—How one black-out-drunk broker went on a $520 million trading spree and caused the price of oil to spike.
— Nate Silver explains Bayes’ theorem.
— More on predicting House elections.
— ”The position of pharmacist is probably the most egalitarian of all U.S. professions today.”
—The candidate leading in September won 17 of the last 19 presidential elections (and has won the popular vote in 18).
— A t-shirt for the philosophy student in your life.
In his energy plan released Thursday, Mitt Romney lamented the fact that a large chunk of federal lands and waters in the United States were off-limits to oil and gas drilling: places such as the Arctic National Wildlife Refuge or the Outer Continental Shelf off the coast of Virginia and the Carolinas. The presumptive Republican presidential nominee promised to open many of these areas for leasing if elected.
Earlier this year, oil prices spiked upward, and observers worried that high prices could pinch the global economy. Then the global economy stumbled on its own — with slowdowns in the United States, China, Europe, and elsewhere — and oil prices slumped again. Crude traded in the United States sunk from $108 per barrel back in February down to $78 per barrel today. So will the reverse be true? Can low oil prices provide a stimulus?
In the old days, whenever oil prices got bumpy, the United States could ask Saudi Arabia to pump out more crude and calm the markets. But that’s increasingly no longer the case. Saudi production is struggling to keep up with rising demand in places like China. What’s more, as Jim Krane reports today, Saudi Arabia is growing so fast that it’s consuming its own oil at a shocking rate:
With domestic electricity demand rising 10% per year in Saudi Arabia, the kingdom now devours more than a quarter of its oil production—nearly three million barrels per day. International Energy Agency figures show that Saudi Arabia now consumes more oil than Germany, an industrialized country with triple the population and an economy nearly five times as large.
Worries about Saudi excess capacity are one reason why Iran-related tensions have driven crude prices up so high. By one estimate, this spare capacity could vanish entirely by 2020. If that happens, oil prices will get seriously volatile.
With oil prices still in the stratosphere, the rumblings are getting louder that the world’s nations may release some of the crude they have saved up in their strategic reserves.
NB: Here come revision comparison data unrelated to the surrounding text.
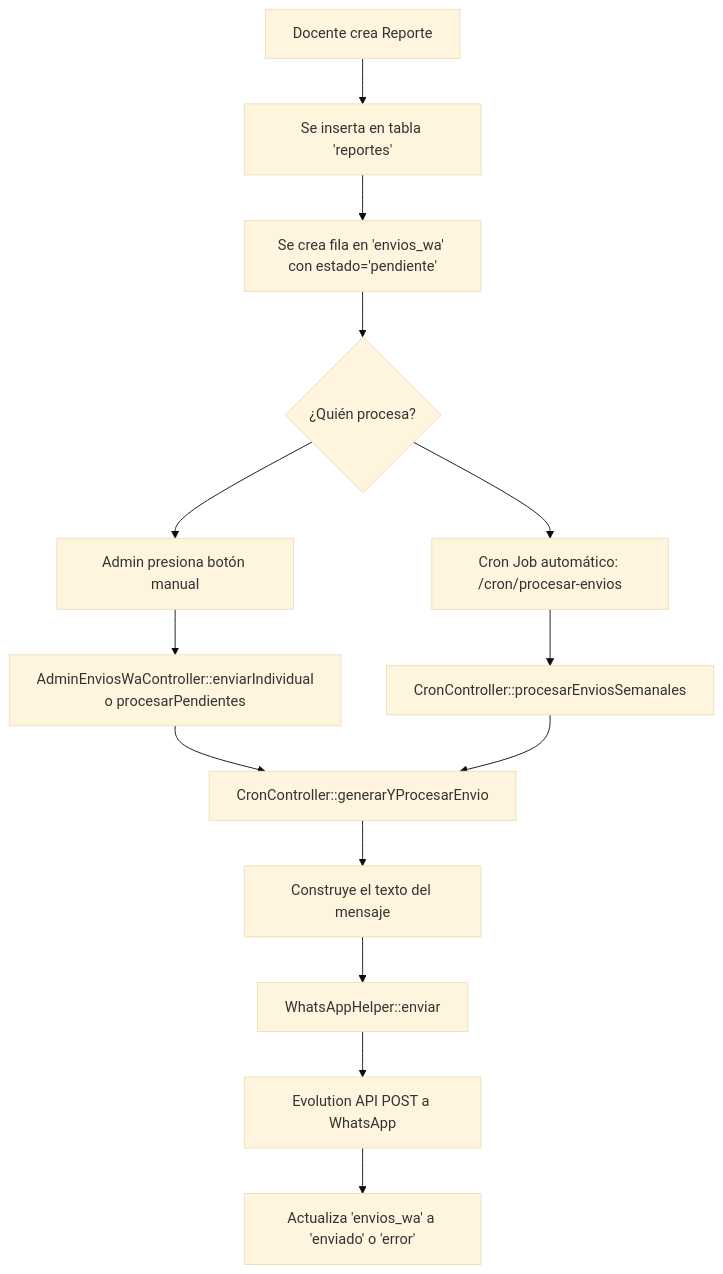
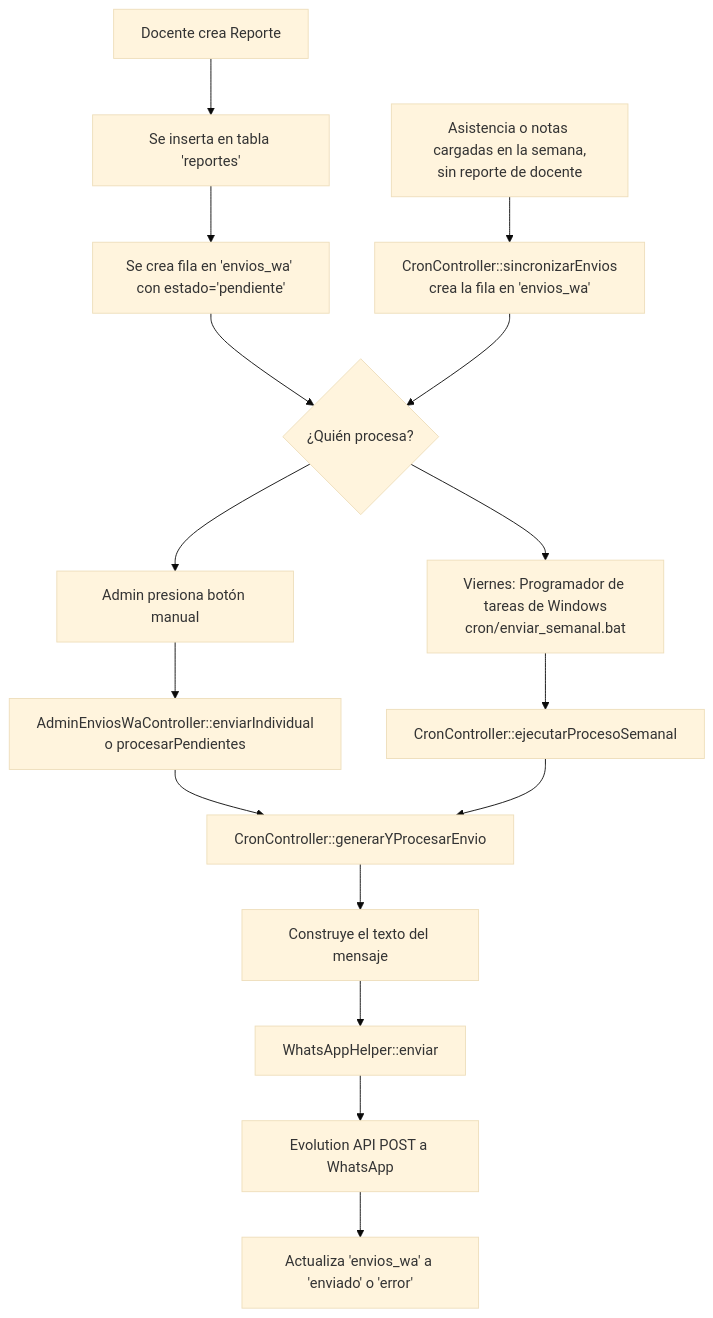
The diagram in edunexo_sistema.md (FabianTkk/edunexo), drawn with Mermaid (base theme) before and after one commit. The commit also changed other lines of this file and 14 other files, not shown here.

Commit message:
Logica 4-6: vista previa y retener envios, rectificacion en vez de reenvio, asistencia por materia

````diff
--- a/edunexo_sistema.md
+++ b/edunexo_sistema.md
@@ -112,16 +120,18 @@
 ```mermaid
 flowchart TD
     A[Docente crea Reporte] --> B[Se inserta en tabla 'reportes']
     B --> C[Se crea fila en 'envios_wa' con estado='pendiente']
+    A2[Asistencia o notas cargadas en la semana,\nsin reporte de docente] --> C2[CronController::sincronizarEnvios\ncrea la fila en 'envios_wa']
     C --> D{¿Quién procesa?}
+    C2 --> D
     D --> E[Admin presiona botón manual]
-    D --> F[Cron Job automático: /cron/procesar-envios]
+    D --> F[Viernes: Programador de tareas de Windows\ncron/enviar_semanal.bat]
     E --> G[AdminEnviosWaController::enviarIndividual\no procesarPendientes]
-    F --> H[CronController::procesarEnviosSemanales]
+    F --> H[CronController::ejecutarProcesoSemanal]
     G --> I[CronController::generarYProcesarEnvio]
     H --> I
     I --> J[Construye el texto del mensaje]
     J --> K[WhatsAppHelper::enviar]
     K --> L[Evolution API POST a WhatsApp]
     L --> M[Actualiza 'envios_wa' a 'enviado' o 'error']
 ```
````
On Thursday, French Prime Minister Francois Fillon said there was a “good chance” that the United States and Europe will tap those reserves.
But experts remain sharply divided over whether now is the right time for countries to sell off oil from their stockpiles. The U.S. has 696 million barrels of crude sitting in its Strategic Petroleum Reserve, stored in salt caverns near the Gulf of Mexico. That’s enough to supply the country for 36 days. Similarly, the 28-country International Energy Agency has said that it remains “ready to act if market conditions so warrant.” Yet the IEA has also maintained that the reserves should only be tapped in the event of a severe supply disruption — and not merely to combat high prices.
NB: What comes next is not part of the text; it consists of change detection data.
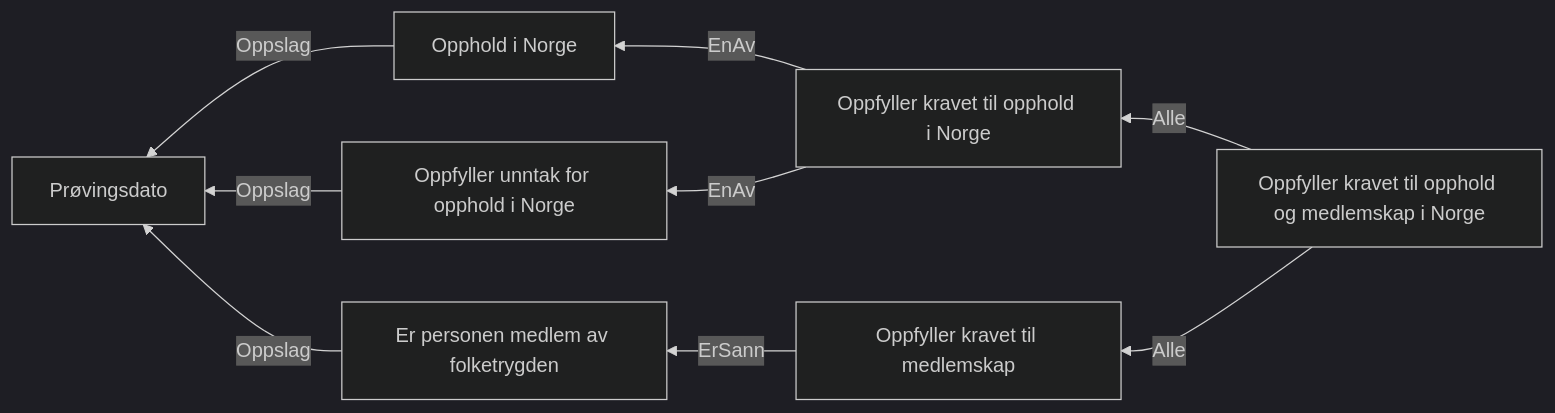
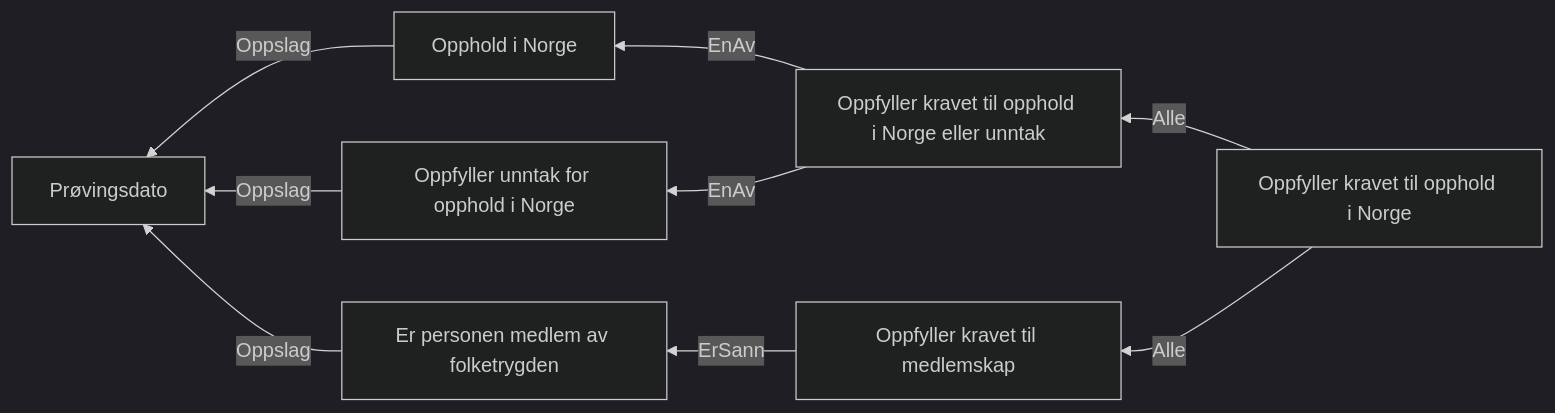
The diagram in docs/regler/§ 4-2. Opphold i Norge.approved.md (navikt/dp-vedtak), drawn with Mermaid (dark theme) before and after one commit. The commit also changed 6 other files, not shown here.

````diff
--- a/docs/regler/§ 4-2. Opphold i Norge.approved.md
+++ b/docs/regler/§ 4-2. Opphold i Norge.approved.md
@@ -5,11 +5,11 @@
 ```mermaid
 graph RL
   A["Opphold i Norge"] -->|"Oppslag"| B["Prøvingsdato"]
   C["Oppfyller unntak for opphold i Norge"] -->|"Oppslag"| B["Prøvingsdato"]
-  D["Oppfyller kravet til opphold i Norge"] -->|"EnAv"| A["Opphold i Norge"]
-  D["Oppfyller kravet til opphold i Norge"] -->|"EnAv"| C["Oppfyller unntak for opphold i Norge"]
+  D["Oppfyller kravet til opphold i Norge eller unntak"] -->|"EnAv"| A["Opphold i Norge"]
+  D["Oppfyller kravet til opphold i Norge eller unntak"] -->|"EnAv"| C["Oppfyller unntak for opphold i Norge"]
   E["Er personen medlem av folketrygden"] -->|"Oppslag"| B["Prøvingsdato"]
   F["Oppfyller kravet til medlemskap"] -->|"ErSann"| E["Er personen medlem av folketrygden"]
-  G["Oppfyller kravet til opphold og medlemskap i Norge"] -->|"Alle"| D["Oppfyller kravet til opphold i Norge"]
-  G["Oppfyller kravet til opphold og medlemskap i Norge"] -->|"Alle"| F["Oppfyller kravet til medlemskap"]
+  G["Oppfyller kravet til opphold i Norge"] -->|"Alle"| D["Oppfyller kravet til opphold i Norge eller unntak"]
+  G["Oppfyller kravet til opphold i Norge"] -->|"Alle"| F["Oppfyller kravet til medlemskap"]
 ```
````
In the past five years, warnings about peak oil have gained a lot of traction. U.S. oil production, after all, has fallen sharply since 1970. Global oil output has plateaued of late, even as China and India are demanding ever more crude. And that’s all caused prices to soar.
Yet the recent shale-oil boom in North Dakota has some analysts brushing off this gloomy perspective. A new research note (pdf) from Citigroup argues that the recent surge in North American production has “buried” the peak-oil hypothesis. New drilling technology has allowed companies to extract oil from once-inaccessible shale rock, which has, in turn, allowed the U.S. to slash its oil imports dramatically. What’s more, there are tantalizing shale deposits all around the world — in Argentina, Australia, and even France. So does that mean that, as the Citigroup analysts say, the peak-oil hypothesis is “dead”? Well, not so fast.